A leader of a Pakistani religious organisation having close ties with the Haqqani network also confirmed Badruddin’s death. “We are in shock,” he said, requesting anonymity.
Earlier in the day, The New York Times quoted senior American officials as saying that they have strong indications that Badruddin was killed in the drone strike.
“There are indications that Haqqani has met his demise,” a senior US official told NYT in Washington. He said that officials were waiting to sift through evidence before they could be certain that Badruddin had been killed.
The CIA, which carries out armed drone missions in tribal regions, declined to comment, as did the White House. The caution stemmed from previous erroneous claims by American and Pakistani officials about militant deaths in Waziristan.
The caution was, however, not unfounded.
Later in the evening, the Haqqani network chief dismissed reports of Badruddin’s death as “ridiculous”.
“We will not hide it if any of the Haqqani family members are martyred,” Ahmad Jan, the purported spokesperson for the network’s chief Sirajuddin Haqqani, told The Express Tribune by phone. “Martyrdom will only boost our jihadi spirit.”
Jan, however, confirmed that another member of the Haqqani family was killed in the same drone strike. Osama, son of a cousin of Badruddin, was killed about five kilometres from Miramshah four days ago. The 13-year-old was targeted while he was celebrating Eid with his friends, according to Jan.

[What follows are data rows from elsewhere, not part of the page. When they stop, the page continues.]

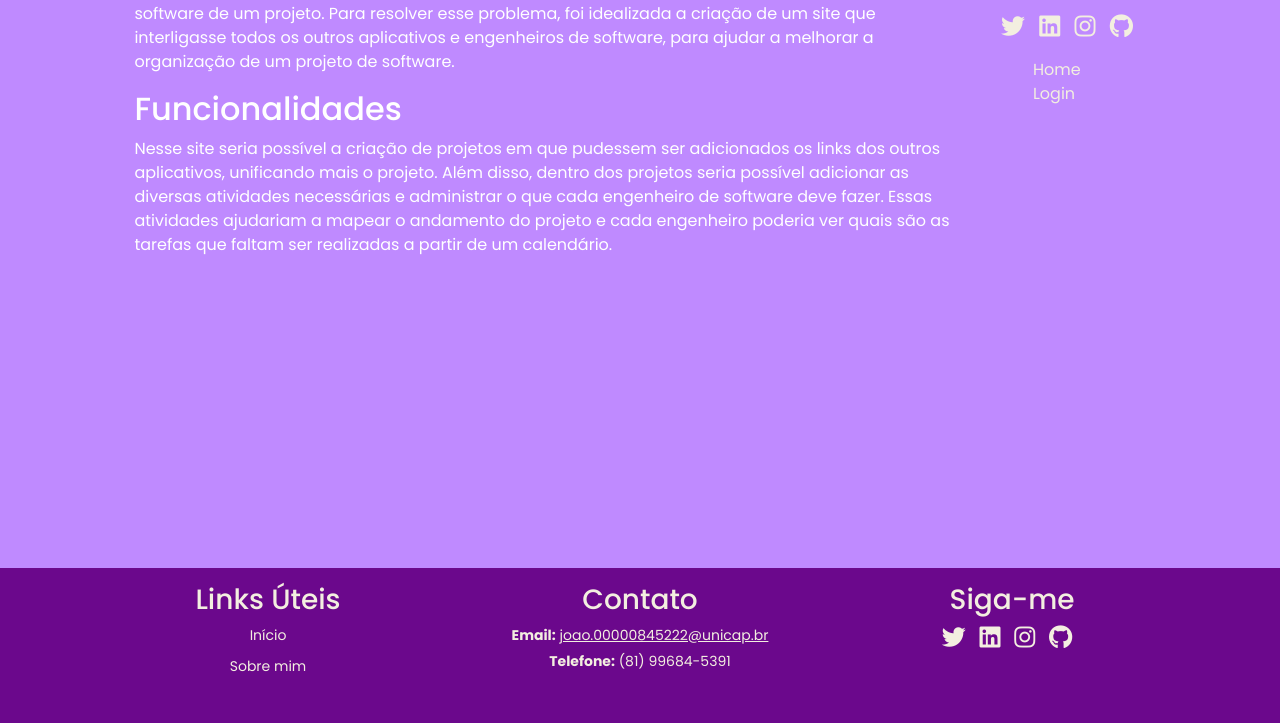
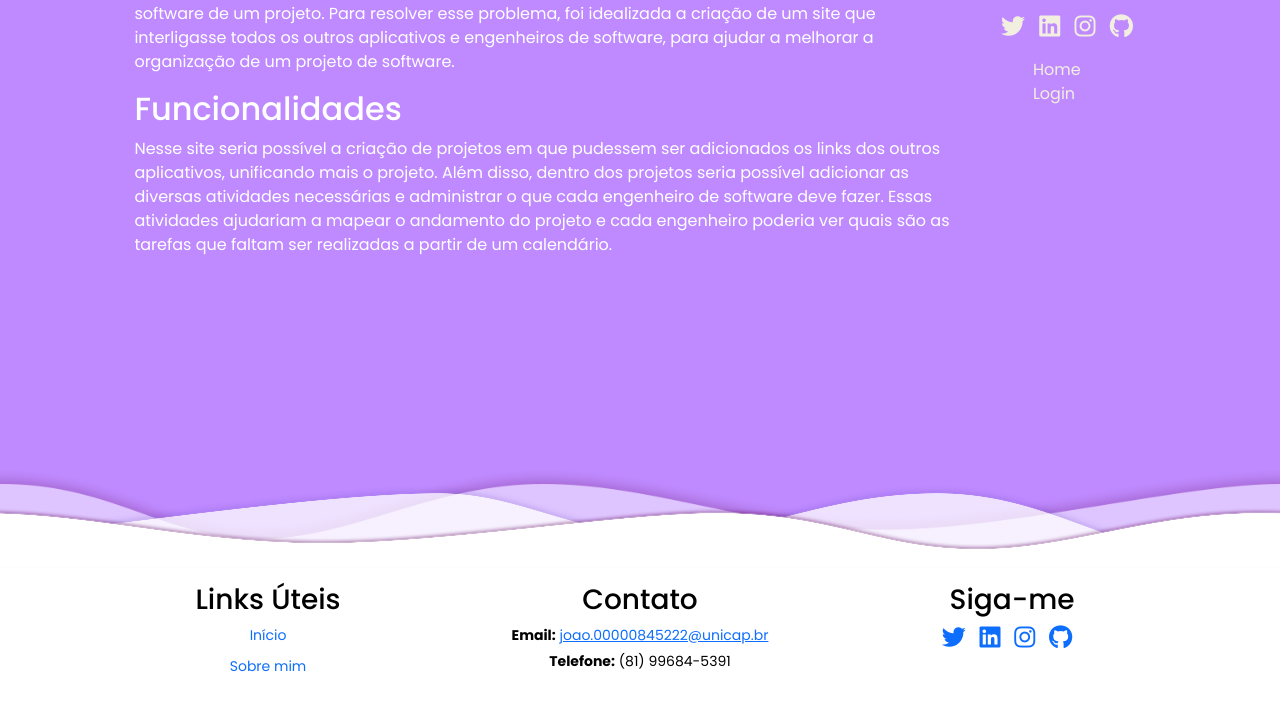
Before and after one commit to PedroPepeu/Chain, a Flask app: page / in a window 1280 px wide. Shown: the part 374-1097 px from the top of the page. Run offline with Flask 3, Linux system fonts and the light colour scheme; some libraries are stand-ins or nearby versions.

Commit message:
efeitos de onda na homepage e criação de componetes

```diff
--- a/web/api/static/css/base.css
+++ b/web/api/static/css/base.css
@@ -10,7 +10,7 @@
 
 :root{
     --header-color: #623cea;
-    --footer-color: #6b088c;
+    --footer-color: #fff; /* #6b088c */
     --background: #bf8aff;
     --white: #ffffff;
     --black: #000000;
@@ -20,16 +20,6 @@
 .main-wrapper{
     margin: 0 auto;
     color: var(--white);
-}
-
-.main-background{
-    position: absolute;
-    top: 0;
-    left: 0;
-    bottom: 0;
-    z-index: -1;
-    min-height: 100vh;
-    width: 100%;
 }
 
 .top-wrapper{
@@ -188,6 +178,17 @@
 
 /* WAVE (MAYBE WE WILL USE IT IN THE FUTURE) */
 
+
+.main-background{
+    position: absolute;
+    top: 0;
+    left: 0;
+    bottom: 0;
+    z-index: 0;
+    min-height: 100vh;
+    width: 100%;
+}
+
 @keyframes move_wave {
     0% {
         transform: translateX(0) translateZ(0) scaleY(1)
@@ -200,7 +201,6 @@
     }
 }
 .waveWrapper {
-    z-index: -1;
     overflow: hidden;
     position: absolute;
     left: 0;
@@ -227,6 +227,9 @@
 .bgBottom {
     z-index: 5;
 }
+
+
+
 .wave {
     position: absolute;
     left: 0;
@@ -237,7 +240,7 @@
     transform-origin: center bottom;
 }
 .waveTop {
-    background-image: url('../assets/imagens/wave-top.png');
+    background-image: url('../images/wave-top.png');
     background-size: 50% 100px;
 }
 .waveAnimation .waveTop {
@@ -247,14 +250,14 @@
    animation-delay: 1s;
 }
 .waveMiddle {
-    background-image: url('../assets/imagens/wave-mid.png');
+    background-image: url('../images/wave-mid.png');
     background-size: 50% 120px;
 }
 .waveAnimation .waveMiddle {
     animation: move_wave 10s linear infinite;
 }
 .waveBottom {
-    background-image: url('../assets/imagens/wave-bot.png');
+    background-image: url('../images/wave-bot.png');
     background-size: 50% 100px;
 }
 .waveAnimation .waveBottom {
--- a/web/api/static/css/errors/404.css
+++ b/web/api/static/css/errors/404.css
@@ -5,7 +5,7 @@
 }
 
 h1{
-    margin: auto auto;
+    margin: 0;
     padding: 0;
     color: white;
 }
@@ -13,7 +13,6 @@
     background-color: #f3d302;
     height: 100vh;
     width: 100%;
-    z-index: -1;
 }
 
 .myVideo {
@@ -22,5 +21,4 @@
     width: 100%;
     right: 0;
     bottom: 0;
-    z-index: 0;
 }
--- a/web/api/templates/base.html
+++ b/web/api/templates/base.html
@@ -4,8 +4,7 @@
 <head>
   <link rel="stylesheet" href="{{ url_for('static', filename='bootstrap/css/bootstrap.css') }}">
   <link rel="stylesheet" type="text/css" href="{{ url_for('static',filename='fontawesome/css/brands.css') }}">
-  <link rel="stylesheet" type="text/css"
-    href="{{ url_for('static',filename='fontawesome/css/fontawesome.css') }}">
+  <link rel="stylesheet" type="text/css" href="{{ url_for('static',filename='fontawesome/css/fontawesome.css') }}">
   <link rel="stylesheet" type="text/css" href="{{ url_for('static',filename='fontawesome/css/solid.css') }}">
   <link rel="stylesheet" type="text/css" href="{{ url_for('static',filename='css/base.css') }}">
   {% block css %}
@@ -20,34 +19,25 @@
 <body>
   <div class="main-wrapper">
     <div class="top-wrapper">
-      <nav class="navbar navbar-expand-sm navbar-dark">
-        <div class="container">
-          <a class="navbar-brand" href="#">
-            <img src="../static/images/logo.png" alt="Bootstrap" height="2">
-          </a>
-          <a class="navbar-brand" href="#">Chain</a>
-          <button class="navbar-toggler" type="button" data-bs-toggle="collapse"
-            data-bs-target="#navbarSupportedContent" aria-controls="navbarSupportedContent" aria-expanded="false"
-            aria-label="Toggle navigation">
-            <span class="navbar-toggler-icon"></span>
-          </button>
-          <div class="collapse navbar-collapse" id="navbarSupportedContent">
-            <ul class="navbar-nav me-auto mb-2 mb-lg-0">
-              <li class="nav-item">
-                <a class="nav-link active" aria-current="page" href="{{ url_for('index') }}">Home</a>
-              </li>
-              <li class="nav-item">
-                <a class="nav-link" href="{{ url_for('login') }}">Login</a>
-              </li>
-              <li class="nav-item">
-                <a class="nav-link" href="{{ url_for('projects') }}">Projects</a>
-              </li>
-            </ul>
+      {% include 'components/header.html' %}
+    </div>
+    <div class="middle-wrapper">
+      <div class="main-background">
+        <div class="waveWrapper waveAnimation">
+          <div class=" bgTop">
+            <div class="wave waveTop">
+            </div>
+          </div>
+          <div class=" bgMiddle">
+            <div class="wave waveMiddle">
+            </div>
+          </div>
+          <div class=" bgBottom">
+            <div class="wave waveBottom">
+            </div>
           </div>
         </div>
-      </nav>
-    </div>
-    <div class="middle-wrapper">
+      </div>
       <div class="main-container">
         <div class="main-content">
           {% with messages = get_flashed_messages() %}
@@ -83,52 +73,10 @@
       </div>
     </div>
     <div class="bottom-wrapper">
-      <footer>
-        <div class="container acw">
-          <div class="links">
-            <h3>Links Úteis</h3>
-            <ul>
-              <li><a href="{{ url_for('index') }}">Início</a></li>
-              <li><a href="#sobre">Sobre mim</a></li>
-            </ul>
-          </div>
-          <div class="contato">
-            <h3>Contato</h3>
-            <p><strong>Email:</strong> <a href="mailto:educalivrosbiblioteca@gmail.com">joao.00000845222@unicap.br</a>
-            </p>
-            <!--Protocolo Mailto-->
-            <p><strong>Telefone:</strong> (81) 99684-5391</p>
-          </div>
-          <div class="social">
-            <h3>Siga-me</h3>
-            <ul>
-              <li><a href="#"><i class="fa-brands fa-twitter"></i></a></li>
-              <li><a href="#"><i class="fa-brands fa-linkedin"></i></a></li>
-              <li><a href="#"><i class="fa-brands fa-instagram"></i></a></li>
-              <li><a href="#"><i class="fa-brands fa-github"></i></a></li>
-            </ul>
-          </div>
-        </div>
-      </footer>
+      {% include 'components/footer.html' %}
     </div>
   </div>
   <script src="{{ url_for('static',filename='bootstrap/js/bootstrap.bundle.min.js') }}"></script>
 </body>
 
 </html>
-
-<!--
-
-<div class="waveWrapper waveAnimation">
-  <div class="waveWrapperInner bgTop">
-    <div class="wave waveTop" style="background-image: url('http://front-end-noobs.com/jecko/img/wave-top.png')"></div>
-  </div>
-  <div class="waveWrapperInner bgMiddle">
-    <div class="wave waveMiddle" style="background-image: url('http://front-end-noobs.com/jecko/img/wave-mid.png')"></div>
-  </div>
-  <div class="waveWrapperInner bgBottom">
-    <div class="wave waveBottom" style="background-image: url('http://front-end-noobs.com/jecko/img/wave-bot.png')"></div>
-  </div>
-</div>
-
--->
--- /dev/null
+++ b/web/api/templates/components/footer.html
@@ -0,0 +1,27 @@
+<footer>
+    <div class="container acb">
+      <div class="links">
+        <h3>Links Úteis</h3>
+        <ul>
+          <li><a href="{{ url_for('index') }}">Início</a></li>
+          <li><a href="#sobre">Sobre mim</a></li>
+        </ul>
+      </div>
+      <div class="contato">
+        <h3>Contato</h3>
+        <p><strong>Email:</strong> <a href="mailto:educalivrosbiblioteca@gmail.com">joao.00000845222@unicap.br</a>
+        </p>
+        <!--Protocolo Mailto-->
+        <p><strong>Telefone:</strong> (81) 99684-5391</p>
+      </div>
+      <div class="social">
+        <h3>Siga-me</h3>
+        <ul>
+          <li><a href="#"><i class="fa-brands fa-twitter"></i></a></li>
+          <li><a href="#"><i class="fa-brands fa-linkedin"></i></a></li>
+          <li><a href="#"><i class="fa-brands fa-instagram"></i></a></li>
+          <li><a href="#"><i class="fa-brands fa-github"></i></a></li>
+        </ul>
+      </div>
+    </div>
+</footer>
--- /dev/null
+++ b/web/api/templates/components/header.html
@@ -0,0 +1,25 @@
+<nav class="navbar navbar-expand-sm navbar-dark">
+    <div class="container">
+        <a class="navbar-brand" href="#">
+            <img src="../static/images/logo.png" alt="Bootstrap" height="2">
+        </a>
+        <a class="navbar-brand" href="#">Chain</a>
+        <button class="navbar-toggler" type="button" data-bs-toggle="collapse" data-bs-target="#navbarSupportedContent"
+            aria-controls="navbarSupportedContent" aria-expanded="false" aria-label="Toggle navigation">
+            <span class="navbar-toggler-icon"></span>
+        </button>
+        <div class="collapse navbar-collapse" id="navbarSupportedContent">
+            <ul class="navbar-nav me-auto mb-2 mb-lg-0">
+                <li class="nav-item">
+                    <a class="nav-link active" aria-current="page" href="{{ url_for('index') }}">Home</a>
+                </li>
+                <li class="nav-item">
+                    <a class="nav-link" href="{{ url_for('login') }}">Login</a>
+                </li>
+                <li class="nav-item">
+                    <a class="nav-link" href="{{ url_for('projects') }}">Projects</a>
+                </li>
+            </ul>
+        </div>
+    </div>
+</nav>
--- a/web/api/templates/errors/404.html
+++ b/web/api/templates/errors/404.html
@@ -11,7 +11,8 @@
 <body>
     <!-- The video -->
     <div class="background">
-        <h1>PEPEU OTÁRIO</h1>
+        <h1>PEPEU OTÁRIO.</h1>
+        <h1>FLÁVIO 190.</h1>
         <video autoplay muted loop class="myVideo">
             <source src="../../static/images/brambrambram.mp4" type="video/mp4">
         </video>
```
Also changed, not shown: web/api/static/images/wave-bot.png (added), web/api/static/images/wave-mid.png (added), web/api/static/images/wave-top.png (added).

“Some people assumed it was Badruddin Haqqani who had been killed when they saw his family members at the funeral,” he said.
The Afghan Taliban also said that Badruddin was alive and leading operations inside Afghanistan. “He is safe and reports of his death have been spread by the enemy,” Taliban spokesman Zabihullah Mujahid said in a statement emailed to The Express Tribune.
According to him, the enemy spread rumours of Badruddin’s death “to divert attention from the defeat of its troops in Afghanistan and boost the morale of its forces.”
“We categorically deny these reports and request the media to adopt a responsible behavior,” Mujahid said.
Pakistani analysts are divided over the impact Badruddin’s possible death would have on the operational capability of the Haqqani Network.
While defence expert Hasan Askari says Badruddin’s death would strengthen the US, former Pakistani ambassador in Kabul Rustam Shah Mohmand maintains it will have no major impact as Sirajuddin Haqqani is already in charge of the group’s operations.
Published in The Express Tribune, August 26th, 2012.